- Opening Delimiter -

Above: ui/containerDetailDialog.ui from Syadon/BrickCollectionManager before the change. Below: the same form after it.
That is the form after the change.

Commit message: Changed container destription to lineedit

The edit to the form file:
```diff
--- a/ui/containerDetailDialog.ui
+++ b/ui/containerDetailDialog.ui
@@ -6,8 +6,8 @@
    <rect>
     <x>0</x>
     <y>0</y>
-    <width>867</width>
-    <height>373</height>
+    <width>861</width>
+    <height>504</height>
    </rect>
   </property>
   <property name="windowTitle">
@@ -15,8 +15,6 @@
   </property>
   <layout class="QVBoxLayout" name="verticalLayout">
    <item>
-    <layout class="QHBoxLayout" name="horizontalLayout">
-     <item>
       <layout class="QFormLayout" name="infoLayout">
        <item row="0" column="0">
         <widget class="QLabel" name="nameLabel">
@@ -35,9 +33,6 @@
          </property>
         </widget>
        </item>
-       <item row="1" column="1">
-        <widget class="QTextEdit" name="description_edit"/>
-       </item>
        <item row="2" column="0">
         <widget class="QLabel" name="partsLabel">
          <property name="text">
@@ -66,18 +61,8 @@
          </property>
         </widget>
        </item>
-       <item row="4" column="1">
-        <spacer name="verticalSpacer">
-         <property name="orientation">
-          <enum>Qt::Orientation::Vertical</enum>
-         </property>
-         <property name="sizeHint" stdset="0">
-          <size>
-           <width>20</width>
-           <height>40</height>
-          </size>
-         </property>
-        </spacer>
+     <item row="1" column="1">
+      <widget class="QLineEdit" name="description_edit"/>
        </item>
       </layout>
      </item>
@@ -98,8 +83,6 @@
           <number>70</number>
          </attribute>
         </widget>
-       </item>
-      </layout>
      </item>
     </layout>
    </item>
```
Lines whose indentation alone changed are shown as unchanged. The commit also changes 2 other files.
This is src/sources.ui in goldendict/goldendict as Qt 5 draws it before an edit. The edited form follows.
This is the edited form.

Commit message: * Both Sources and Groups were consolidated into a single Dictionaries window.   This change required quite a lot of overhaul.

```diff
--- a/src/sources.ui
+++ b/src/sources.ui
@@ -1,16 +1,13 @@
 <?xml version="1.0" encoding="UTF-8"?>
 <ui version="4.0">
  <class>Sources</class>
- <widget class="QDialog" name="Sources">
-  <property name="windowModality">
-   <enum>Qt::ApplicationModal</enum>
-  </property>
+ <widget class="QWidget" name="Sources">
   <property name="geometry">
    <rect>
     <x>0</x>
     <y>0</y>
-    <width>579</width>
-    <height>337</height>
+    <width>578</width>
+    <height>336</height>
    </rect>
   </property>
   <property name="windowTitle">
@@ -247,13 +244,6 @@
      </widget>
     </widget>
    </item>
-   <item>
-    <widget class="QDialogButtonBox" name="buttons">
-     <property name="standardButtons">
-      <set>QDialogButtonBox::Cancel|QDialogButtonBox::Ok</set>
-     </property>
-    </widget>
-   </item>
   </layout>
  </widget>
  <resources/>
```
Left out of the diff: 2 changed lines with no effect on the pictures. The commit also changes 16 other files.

- Closing Delimiter -

*WORK TASK*:
Count how many lines in the listing contain the string "height". Only that number should be given.

*RESULT FOR THIS EXERCISE*:
5